**EXERCISE DIRECTIONS**
Pull every line that holds the word "reduces" from the entries.

____ SUPPLIED DATA

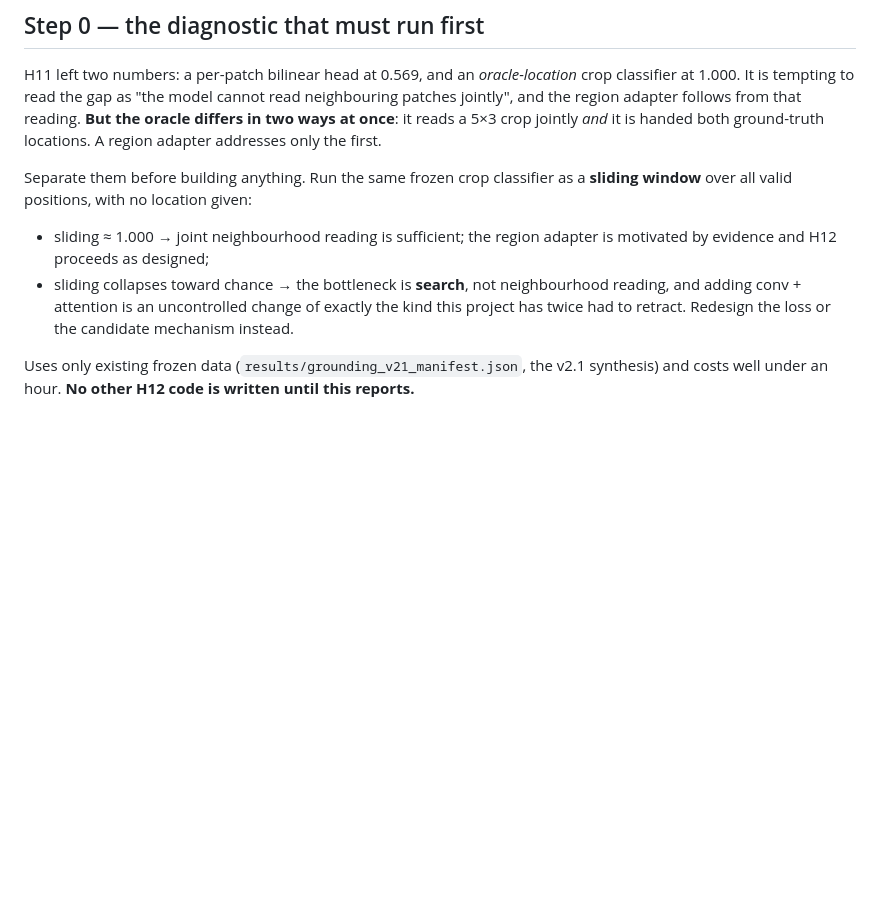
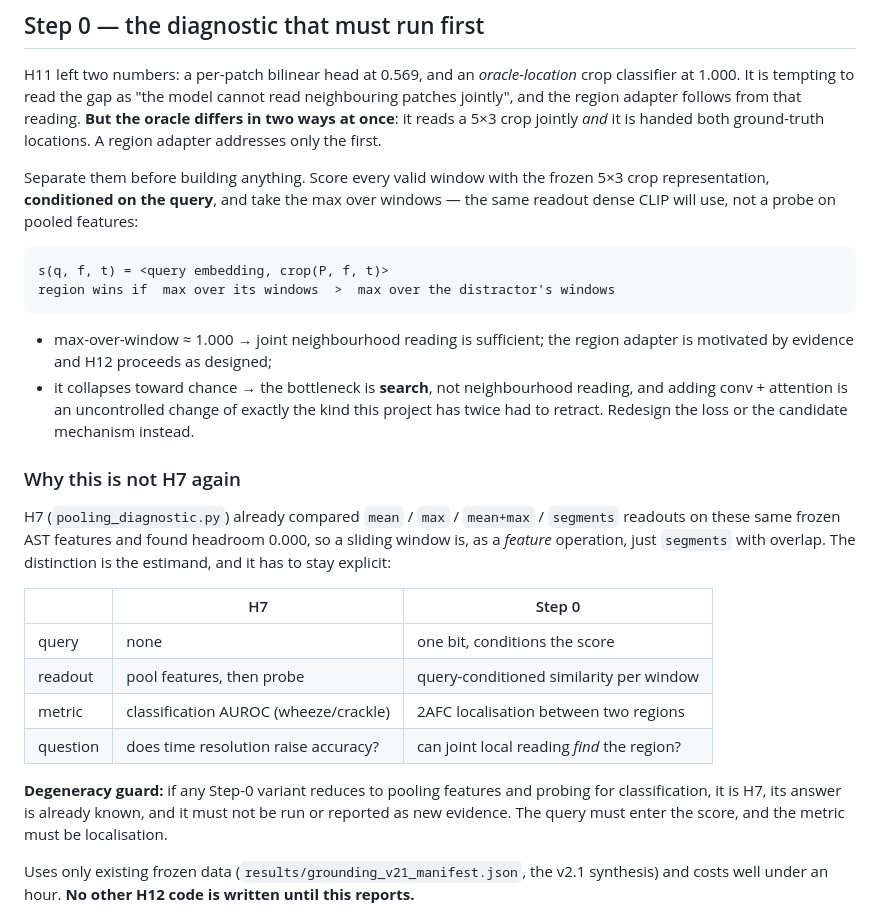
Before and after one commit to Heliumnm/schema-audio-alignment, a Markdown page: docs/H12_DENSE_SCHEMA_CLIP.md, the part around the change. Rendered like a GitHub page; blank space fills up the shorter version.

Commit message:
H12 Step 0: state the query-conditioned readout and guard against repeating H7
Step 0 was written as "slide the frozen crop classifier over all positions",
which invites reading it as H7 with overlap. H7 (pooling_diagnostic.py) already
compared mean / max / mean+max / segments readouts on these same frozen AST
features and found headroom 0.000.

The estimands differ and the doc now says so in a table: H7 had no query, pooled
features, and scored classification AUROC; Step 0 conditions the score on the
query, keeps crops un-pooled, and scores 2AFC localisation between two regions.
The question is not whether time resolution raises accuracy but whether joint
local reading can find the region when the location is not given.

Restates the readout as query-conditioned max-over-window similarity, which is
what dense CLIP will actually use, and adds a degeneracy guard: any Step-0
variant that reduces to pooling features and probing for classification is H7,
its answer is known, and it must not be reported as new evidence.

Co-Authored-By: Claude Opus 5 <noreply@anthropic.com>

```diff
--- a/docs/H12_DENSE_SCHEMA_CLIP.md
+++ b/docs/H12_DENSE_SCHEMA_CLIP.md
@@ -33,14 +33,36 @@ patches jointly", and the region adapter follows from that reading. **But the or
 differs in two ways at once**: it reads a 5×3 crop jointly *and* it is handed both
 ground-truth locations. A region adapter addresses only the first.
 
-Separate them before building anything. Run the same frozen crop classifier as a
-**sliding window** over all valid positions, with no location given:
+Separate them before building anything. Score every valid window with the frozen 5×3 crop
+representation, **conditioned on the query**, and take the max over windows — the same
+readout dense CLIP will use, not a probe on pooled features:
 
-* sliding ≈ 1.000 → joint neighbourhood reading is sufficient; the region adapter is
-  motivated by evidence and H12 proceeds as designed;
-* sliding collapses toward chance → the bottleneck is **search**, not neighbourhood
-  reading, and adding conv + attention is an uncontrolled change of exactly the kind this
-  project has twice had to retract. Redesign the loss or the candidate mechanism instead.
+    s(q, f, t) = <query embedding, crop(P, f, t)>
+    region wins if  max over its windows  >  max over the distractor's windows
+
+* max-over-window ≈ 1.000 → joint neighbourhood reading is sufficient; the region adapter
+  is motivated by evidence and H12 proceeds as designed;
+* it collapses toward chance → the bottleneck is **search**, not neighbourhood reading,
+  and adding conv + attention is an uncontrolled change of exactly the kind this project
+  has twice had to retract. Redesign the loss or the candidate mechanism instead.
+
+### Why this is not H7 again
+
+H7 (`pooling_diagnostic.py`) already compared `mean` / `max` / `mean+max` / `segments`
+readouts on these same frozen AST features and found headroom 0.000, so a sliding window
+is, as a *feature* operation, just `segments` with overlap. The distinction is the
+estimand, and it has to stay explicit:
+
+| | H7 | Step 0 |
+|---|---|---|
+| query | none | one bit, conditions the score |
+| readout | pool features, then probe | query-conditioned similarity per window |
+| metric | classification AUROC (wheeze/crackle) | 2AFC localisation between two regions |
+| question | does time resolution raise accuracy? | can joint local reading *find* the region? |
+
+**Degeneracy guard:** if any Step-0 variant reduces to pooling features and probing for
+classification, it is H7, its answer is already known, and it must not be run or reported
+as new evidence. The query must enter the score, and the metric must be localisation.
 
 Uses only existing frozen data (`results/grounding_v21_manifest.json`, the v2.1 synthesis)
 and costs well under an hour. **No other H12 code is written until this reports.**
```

________
____ SUPPLIED DATA

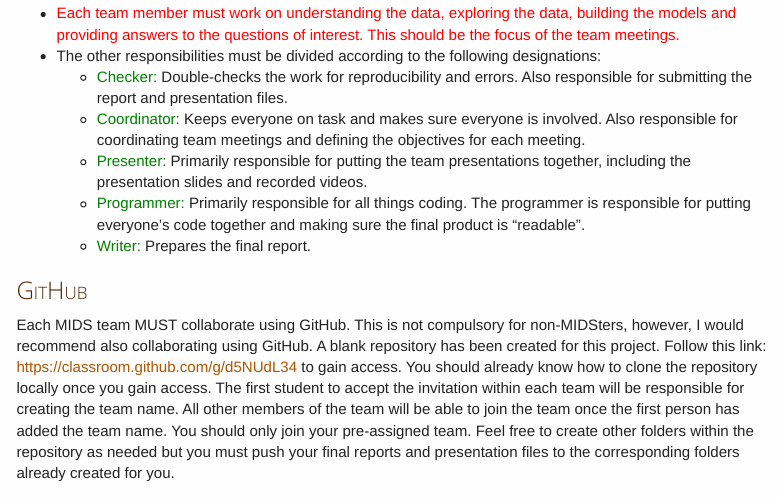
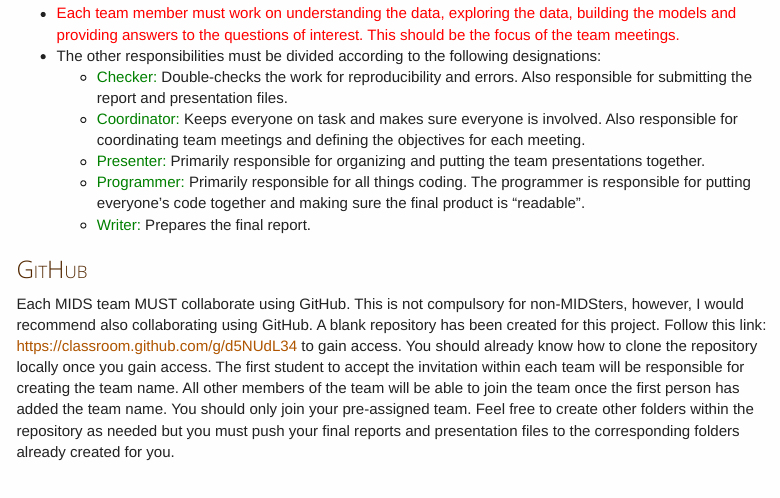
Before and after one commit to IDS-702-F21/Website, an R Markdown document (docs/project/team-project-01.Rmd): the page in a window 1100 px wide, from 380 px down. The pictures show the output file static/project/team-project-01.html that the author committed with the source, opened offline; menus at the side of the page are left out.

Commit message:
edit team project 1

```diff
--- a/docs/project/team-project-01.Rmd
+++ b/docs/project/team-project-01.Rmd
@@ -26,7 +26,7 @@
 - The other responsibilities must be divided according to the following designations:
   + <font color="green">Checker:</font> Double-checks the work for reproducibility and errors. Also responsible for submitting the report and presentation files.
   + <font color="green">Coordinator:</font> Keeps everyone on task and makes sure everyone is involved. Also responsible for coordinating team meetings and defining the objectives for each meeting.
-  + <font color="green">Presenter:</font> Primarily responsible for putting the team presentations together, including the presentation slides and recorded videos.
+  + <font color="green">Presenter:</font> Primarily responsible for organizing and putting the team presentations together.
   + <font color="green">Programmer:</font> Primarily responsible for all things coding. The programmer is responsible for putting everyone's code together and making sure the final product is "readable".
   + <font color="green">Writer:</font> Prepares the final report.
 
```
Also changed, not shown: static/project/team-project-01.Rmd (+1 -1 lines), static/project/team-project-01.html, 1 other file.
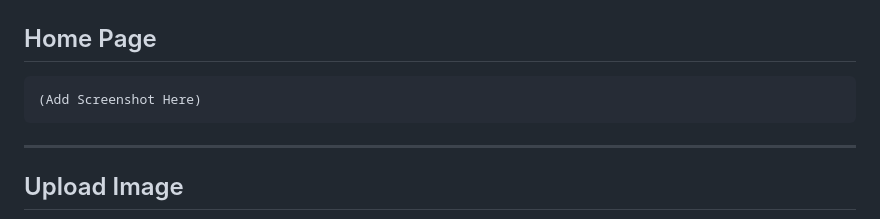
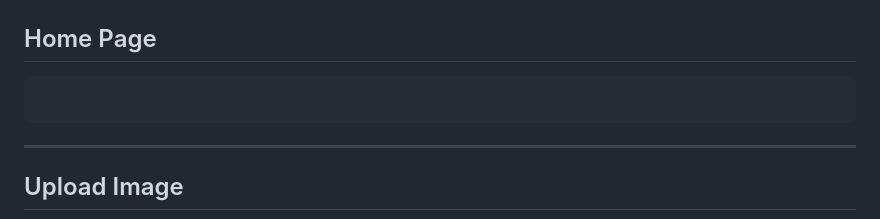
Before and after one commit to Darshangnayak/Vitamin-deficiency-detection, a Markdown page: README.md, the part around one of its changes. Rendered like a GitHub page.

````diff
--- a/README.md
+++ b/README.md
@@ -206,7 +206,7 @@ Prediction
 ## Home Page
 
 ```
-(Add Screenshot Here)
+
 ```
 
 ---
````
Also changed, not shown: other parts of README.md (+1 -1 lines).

________

**EXERCISE OUTPUT**
variant that reduces to pooling features and probing for classification is H7,
+**Degeneracy guard:** if any Step-0 variant reduces to pooling features and probing for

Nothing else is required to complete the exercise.